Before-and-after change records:
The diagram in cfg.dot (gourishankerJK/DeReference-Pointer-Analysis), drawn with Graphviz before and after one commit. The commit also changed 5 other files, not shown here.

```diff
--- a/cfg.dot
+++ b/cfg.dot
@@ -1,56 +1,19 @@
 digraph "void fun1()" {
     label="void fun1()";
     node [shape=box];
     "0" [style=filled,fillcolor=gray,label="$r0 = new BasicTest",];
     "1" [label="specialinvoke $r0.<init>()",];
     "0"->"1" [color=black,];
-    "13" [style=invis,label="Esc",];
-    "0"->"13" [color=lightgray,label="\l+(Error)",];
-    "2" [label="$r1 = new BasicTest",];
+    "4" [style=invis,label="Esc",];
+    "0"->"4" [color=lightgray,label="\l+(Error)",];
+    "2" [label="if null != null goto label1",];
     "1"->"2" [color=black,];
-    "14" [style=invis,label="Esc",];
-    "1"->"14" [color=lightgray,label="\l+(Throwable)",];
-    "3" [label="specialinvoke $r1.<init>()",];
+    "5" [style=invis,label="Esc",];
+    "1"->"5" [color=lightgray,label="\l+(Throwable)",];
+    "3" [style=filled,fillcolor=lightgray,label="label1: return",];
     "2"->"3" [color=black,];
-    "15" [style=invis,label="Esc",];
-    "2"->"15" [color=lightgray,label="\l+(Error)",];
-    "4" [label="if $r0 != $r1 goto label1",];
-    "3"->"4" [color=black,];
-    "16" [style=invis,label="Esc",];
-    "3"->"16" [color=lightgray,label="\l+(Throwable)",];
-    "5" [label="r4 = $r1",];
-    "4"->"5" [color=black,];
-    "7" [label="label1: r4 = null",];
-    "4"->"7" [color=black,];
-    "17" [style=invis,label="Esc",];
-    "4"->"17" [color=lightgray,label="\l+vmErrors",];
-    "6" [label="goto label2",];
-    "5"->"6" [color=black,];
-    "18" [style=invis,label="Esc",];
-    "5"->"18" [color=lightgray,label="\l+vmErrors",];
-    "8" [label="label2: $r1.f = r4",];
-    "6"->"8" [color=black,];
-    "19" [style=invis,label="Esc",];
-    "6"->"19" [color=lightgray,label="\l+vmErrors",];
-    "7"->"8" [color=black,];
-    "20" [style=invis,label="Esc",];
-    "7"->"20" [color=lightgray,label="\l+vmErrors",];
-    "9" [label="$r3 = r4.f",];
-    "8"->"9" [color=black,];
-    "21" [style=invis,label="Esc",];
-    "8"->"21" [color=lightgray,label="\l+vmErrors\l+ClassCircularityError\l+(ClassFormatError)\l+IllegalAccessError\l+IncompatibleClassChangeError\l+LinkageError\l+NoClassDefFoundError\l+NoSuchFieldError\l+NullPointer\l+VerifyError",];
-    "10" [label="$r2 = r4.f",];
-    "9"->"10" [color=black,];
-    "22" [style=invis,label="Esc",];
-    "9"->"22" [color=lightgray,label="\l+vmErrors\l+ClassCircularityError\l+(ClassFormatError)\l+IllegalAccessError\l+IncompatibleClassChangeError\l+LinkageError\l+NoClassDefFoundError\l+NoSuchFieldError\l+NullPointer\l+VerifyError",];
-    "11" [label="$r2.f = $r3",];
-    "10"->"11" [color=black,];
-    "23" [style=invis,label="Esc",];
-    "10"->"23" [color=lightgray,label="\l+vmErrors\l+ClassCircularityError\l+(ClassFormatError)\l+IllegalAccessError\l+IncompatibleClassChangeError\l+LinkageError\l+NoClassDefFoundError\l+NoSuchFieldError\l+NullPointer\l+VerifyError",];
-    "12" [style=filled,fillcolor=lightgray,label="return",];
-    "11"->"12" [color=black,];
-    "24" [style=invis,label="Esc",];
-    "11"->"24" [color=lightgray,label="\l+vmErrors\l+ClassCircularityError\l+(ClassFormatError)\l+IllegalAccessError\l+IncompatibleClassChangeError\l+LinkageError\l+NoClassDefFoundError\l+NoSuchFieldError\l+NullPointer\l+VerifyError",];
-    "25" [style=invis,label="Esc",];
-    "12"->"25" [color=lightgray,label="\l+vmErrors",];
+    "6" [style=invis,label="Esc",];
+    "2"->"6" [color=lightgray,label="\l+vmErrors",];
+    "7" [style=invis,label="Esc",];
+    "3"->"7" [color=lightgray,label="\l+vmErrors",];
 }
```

▶ [Exercise directions]
Repeat each line above exactly as written.

▶ [Finished task]
The diagram in cfg.dot (gourishankerJK/DeReference-Pointer-Analysis), drawn with Graphviz before and after one commit. The commit also changed 5 other files, not shown here.

```diff
--- a/cfg.dot
+++ b/cfg.dot
@@ -1,56 +1,19 @@
 digraph "void fun1()" {
     label="void fun1()";
     node [shape=box];
     "0" [style=filled,fillcolor=gray,label="$r0 = new BasicTest",];
     "1" [label="specialinvoke $r0.<init>()",];
     "0"->"1" [color=black,];
-    "13" [style=invis,label="Esc",];
-    "0"->"13" [color=lightgray,label="\l+(Error)",];
-    "2" [label="$r1 = new BasicTest",];
+    "4" [style=invis,label="Esc",];
+    "0"->"4" [color=lightgray,label="\l+(Error)",];
+    "2" [label="if null != null goto label1",];
     "1"->"2" [color=black,];
-    "14" [style=invis,label="Esc",];
-    "1"->"14" [color=lightgray,label="\l+(Throwable)",];
-    "3" [label="specialinvoke $r1.<init>()",];
+    "5" [style=invis,label="Esc",];
+    "1"->"5" [color=lightgray,label="\l+(Throwable)",];
+    "3" [style=filled,fillcolor=lightgray,label="label1: return",];
     "2"->"3" [color=black,];
-    "15" [style=invis,label="Esc",];
-    "2"->"15" [color=lightgray,label="\l+(Error)",];
-    "4" [label="if $r0 != $r1 goto label1",];
-    "3"->"4" [color=black,];
-    "16" [style=invis,label="Esc",];
-    "3"->"16" [color=lightgray,label="\l+(Throwable)",];
-    "5" [label="r4 = $r1",];
-    "4"->"5" [color=black,];
-    "7" [label="label1: r4 = null",];
-    "4"->"7" [color=black,];
-    "17" [style=invis,label="Esc",];
-    "4"->"17" [color=lightgray,label="\l+vmErrors",];
-    "6" [label="goto label2",];
-    "5"->"6" [color=black,];
-    "18" [style=invis,label="Esc",];
-    "5"->"18" [color=lightgray,label="\l+vmErrors",];
-    "8" [label="label2: $r1.f = r4",];
-    "6"->"8" [color=black,];
-    "19" [style=invis,label="Esc",];
-    "6"->"19" [color=lightgray,label="\l+vmErrors",];
-    "7"->"8" [color=black,];
-    "20" [style=invis,label="Esc",];
-    "7"->"20" [color=lightgray,label="\l+vmErrors",];
-    "9" [label="$r3 = r4.f",];
-    "8"->"9" [color=black,];
-    "21" [style=invis,label="Esc",];
-    "8"->"21" [color=lightgray,label="\l+vmErrors\l+ClassCircularityError\l+(ClassFormatError)\l+IllegalAccessError\l+IncompatibleClassChangeError\l+LinkageError\l+NoClassDefFoundError\l+NoSuchFieldError\l+NullPointer\l+VerifyError",];
-    "10" [label="$r2 = r4.f",];
-    "9"->"10" [color=black,];
-    "22" [style=invis,label="Esc",];
-    "9"->"22" [color=lightgray,label="\l+vmErrors\l+ClassCircularityError\l+(ClassFormatError)\l+IllegalAccessError\l+IncompatibleClassChangeError\l+LinkageError\l+NoClassDefFoundError\l+NoSuchFieldError\l+NullPointer\l+VerifyError",];
-    "11" [label="$r2.f = $r3",];
-    "10"->"11" [color=black,];
-    "23" [style=invis,label="Esc",];
-    "10"->"23" [color=lightgray,label="\l+vmErrors\l+ClassCircularityError\l+(ClassFormatError)\l+IllegalAccessError\l+IncompatibleClassChangeError\l+LinkageError\l+NoClassDefFoundError\l+NoSuchFieldError\l+NullPointer\l+VerifyError",];
-    "12" [style=filled,fillcolor=lightgray,label="return",];
-    "11"->"12" [color=black,];
-    "24" [style=invis,label="Esc",];
-    "11"->"24" [color=lightgray,label="\l+vmErrors\l+ClassCircularityError\l+(ClassFormatError)\l+IllegalAccessError\l+IncompatibleClassChangeError\l+LinkageError\l+NoClassDefFoundError\l+NoSuchFieldError\l+NullPointer\l+VerifyError",];
-    "25" [style=invis,label="Esc",];
-    "12"->"25" [color=lightgray,label="\l+vmErrors",];
+    "6" [style=invis,label="Esc",];
+    "2"->"6" [color=lightgray,label="\l+vmErrors",];
+    "7" [style=invis,label="Esc",];
+    "3"->"7" [color=lightgray,label="\l+vmErrors",];
 }
```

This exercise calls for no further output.